From the data, return each line holding the word "const".

☆ ☆ ☆ ☆ ☆

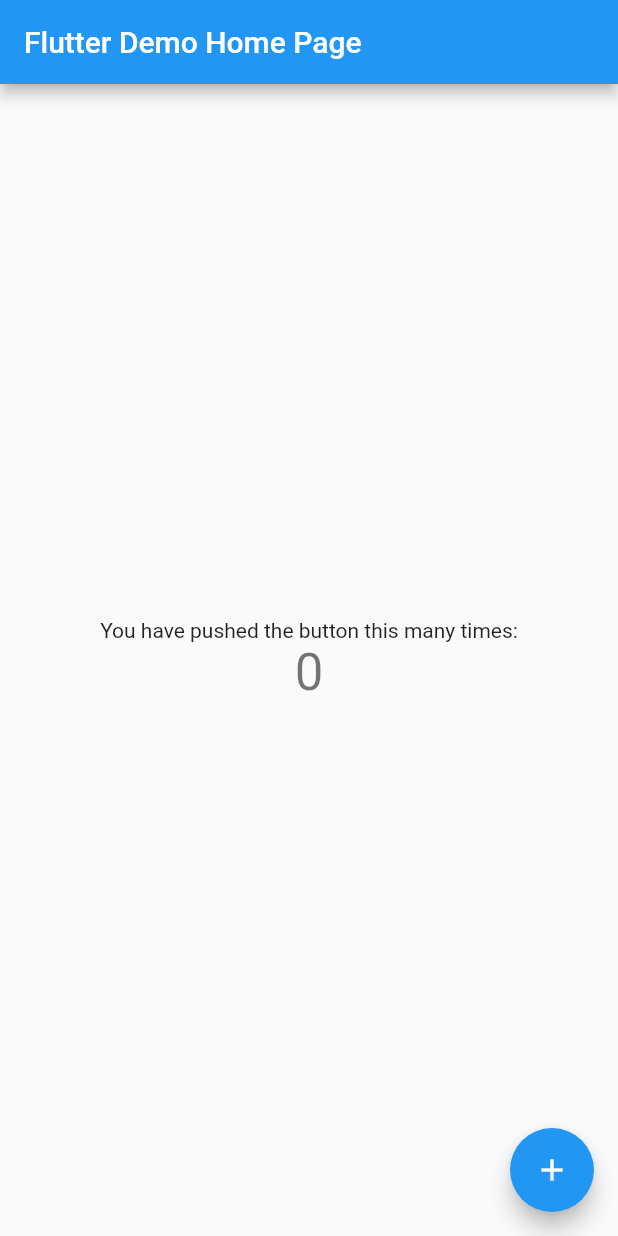
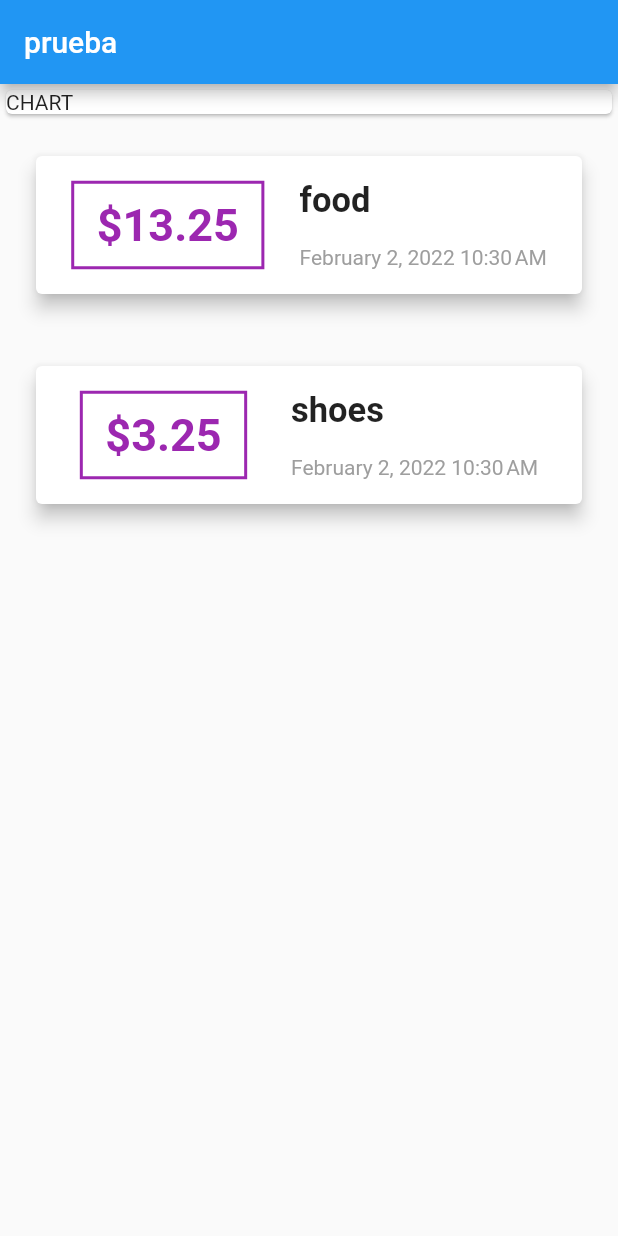
Before and after one commit to JeanBayer/app-money-flutter, a Flutter app: the screen it shows after launch, on a phone screen of 412 x 824 dp. Run offline on Flutter 3.47's test engine with Material 2 defaults, Android fonts, the phone set to English and light mode, and no system bars.

```diff
--- a/app/lib/main.dart
+++ b/app/lib/main.dart
@@ -1,4 +1,6 @@
 import 'package:flutter/material.dart';
+import './transaction.dart';
+import 'package:intl/intl.dart';
 
 void main() {
   runApp(const MyApp());
@@ -7,109 +9,98 @@ void main() {
 class MyApp extends StatelessWidget {
   const MyApp({Key? key}) : super(key: key);
 
-  // This widget is the root of your application.
   @override
   Widget build(BuildContext context) {
     return MaterialApp(
-      title: 'Flutter Demo',
-      theme: ThemeData(
-        // This is the theme of your application.
-        //
-        // Try running your application with "flutter run". You'll see the
-        // application has a blue toolbar. Then, without quitting the app, try
-        // changing the primarySwatch below to Colors.green and then invoke
-        // "hot reload" (press "r" in the console where you ran "flutter run",
-        // or simply save your changes to "hot reload" in a Flutter IDE).
-        // Notice that the counter didn't reset back to zero; the application
-        // is not restarted.
-        primarySwatch: Colors.blue,
-      ),
-      home: const MyHomePage(title: 'Flutter Demo Home Page'),
+      home: MyHomePage(),
     );
   }
 }
 
-class MyHomePage extends StatefulWidget {
-  const MyHomePage({Key? key, required this.title}) : super(key: key);
-
-  // This widget is the home page of your application. It is stateful, meaning
-  // that it has a State object (defined below) that contains fields that affect
-  // how it looks.
-
-  // This class is the configuration for the state. It holds the values (in this
-  // case the title) provided by the parent (in this case the App widget) and
-  // used by the build method of the State. Fields in a Widget subclass are
-  // always marked "final".
-
-  final String title;
-
-  @override
-  State<MyHomePage> createState() => _MyHomePageState();
-}
-
-class _MyHomePageState extends State<MyHomePage> {
-  int _counter = 0;
-
-  void _incrementCounter() {
-    setState(() {
-      // This call to setState tells the Flutter framework that something has
-      // changed in this State, which causes it to rerun the build method below
-      // so that the display can reflect the updated values. If we changed
-      // _counter without calling setState(), then the build method would not be
-      // called again, and so nothing would appear to happen.
-      _counter++;
-    });
-  }
+class MyHomePage extends StatelessWidget {
+  final List<Transaction> transaction = [
+    Transaction(
+      id: "t1",
+      title: "food",
+      amount: 13.25,
+      date: DateTime.now(),
+    ),
+    Transaction(
+      id: "t2",
+      title: "shoes",
+      amount: 3.25,
+      date: DateTime.now(),
+    ),
+  ];
 
   @override
   Widget build(BuildContext context) {
-    // This method is rerun every time setState is called, for instance as done
-    // by the _incrementCounter method above.
-    //
-    // The Flutter framework has been optimized to make rerunning build methods
-    // fast, so that you can just rebuild anything that needs updating rather
-    // than having to individually change instances of widgets.
     return Scaffold(
       appBar: AppBar(
-        // Here we take the value from the MyHomePage object that was created by
-        // the App.build method, and use it to set our appbar title.
-        title: Text(widget.title),
+        title: Text("prueba"),
       ),
-      body: Center(
-        // Center is a layout widget. It takes a single child and positions it
-        // in the middle of the parent.
-        child: Column(
-          // Column is also a layout widget. It takes a list of children and
-          // arranges them vertically. By default, it sizes itself to fit its
-          // children horizontally, and tries to be as tall as its parent.
-          //
-          // Invoke "debug painting" (press "p" in the console, choose the
-          // "Toggle Debug Paint" action from the Flutter Inspector in Android
-          // Studio, or the "Toggle Debug Paint" command in Visual Studio Code)
-          // to see the wireframe for each widget.
-          //
-          // Column has various properties to control how it sizes itself and
-          // how it positions its children. Here we use mainAxisAlignment to
-          // center the children vertically; the main axis here is the vertical
-          // axis because Columns are vertical (the cross axis would be
-          // horizontal).
-          mainAxisAlignment: MainAxisAlignment.center,
-          children: <Widget>[
-            const Text(
-              'You have pushed the button this many times:',
+      body: Column(
+        children: [
+          Container(
+            width: double.infinity,
+            child: Card(
+              child: Text("CHART"),
             ),
-            Text(
-              '$_counter',
-              style: Theme.of(context).textTheme.headline4,
-            ),
-          ],
-        ),
+          ),
+          ...transaction.map(
+            (tx) {
+              return Container(
+                height: 100,
+                margin: EdgeInsets.all(20),
+                child: Card(
+                  elevation: 5,
+                  child: Row(
+                    crossAxisAlignment: CrossAxisAlignment.center,
+                    mainAxisAlignment: MainAxisAlignment.spaceEvenly,
+                    children: [
+                      Container(
+                        padding:
+                            EdgeInsets.symmetric(vertical: 10, horizontal: 15),
+                        decoration: BoxDecoration(
+                          border: Border.all(
+                            width: 2,
+                            color: Colors.purple,
+                          ),
+                        ),
+                        child: Text(
+                          "\$${tx.amount}",
+                          style: TextStyle(
+                            fontSize: 30,
+                            fontWeight: FontWeight.bold,
+                            color: Colors.purple,
+                          ),
+                        ),
+                      ),
+                      Column(
+                        crossAxisAlignment: CrossAxisAlignment.start,
+                        mainAxisAlignment: MainAxisAlignment.spaceEvenly,
+                        children: [
+                          Text(
+                            tx.title,
+                            style: TextStyle(
+                              fontSize: 23,
+                              fontWeight: FontWeight.bold,
+                            ),
+                          ),
+                          Text(
+                            DateFormat.yMMMMd().add_jm().format(tx.date),
+                            style: TextStyle(color: Colors.grey),
+                          ),
+                        ],
+                      )
+                    ],
+                  ),
+                ),
+              );
+            },
+          ).toList(),
+        ],
       ),
-      floatingActionButton: FloatingActionButton(
-        onPressed: _incrementCounter,
-        tooltip: 'Increment',
-        child: const Icon(Icons.add),
-      ), // This trailing comma makes auto-formatting nicer for build methods.
     );
   }
 }
--- /dev/null
+++ b/app/lib/transaction.dart
@@ -0,0 +1,8 @@
+class Transaction {
+  final String id ;
+  final String title;
+  final double amount;
+  final DateTime date;
+
+  Transaction({required this.id, required this.title, required this.amount, required this.date});
+}
--- a/app/pubspec.yaml
+++ b/app/pubspec.yaml
@@ -34,6 +34,7 @@ dependencies:
   # The following adds the Cupertino Icons font to your application.
   # Use with the CupertinoIcons class for iOS style icons.
   cupertino_icons: ^1.0.2
+  intl: ^0.17.0
 
 dev_dependencies:
   flutter_test:
```
Also changed, not shown: app/pubspec.lock, 1 other file.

☆ ☆ ☆ ☆ ☆

Exercise response ▸
   runApp(const MyApp());
   const MyApp({Key? key}) : super(key: key);
-      home: const MyHomePage(title: 'Flutter Demo Home Page'),
-  const MyHomePage({Key? key, required this.title}) : super(key: key);
-            const Text(
-        child: const Icon(Icons.add),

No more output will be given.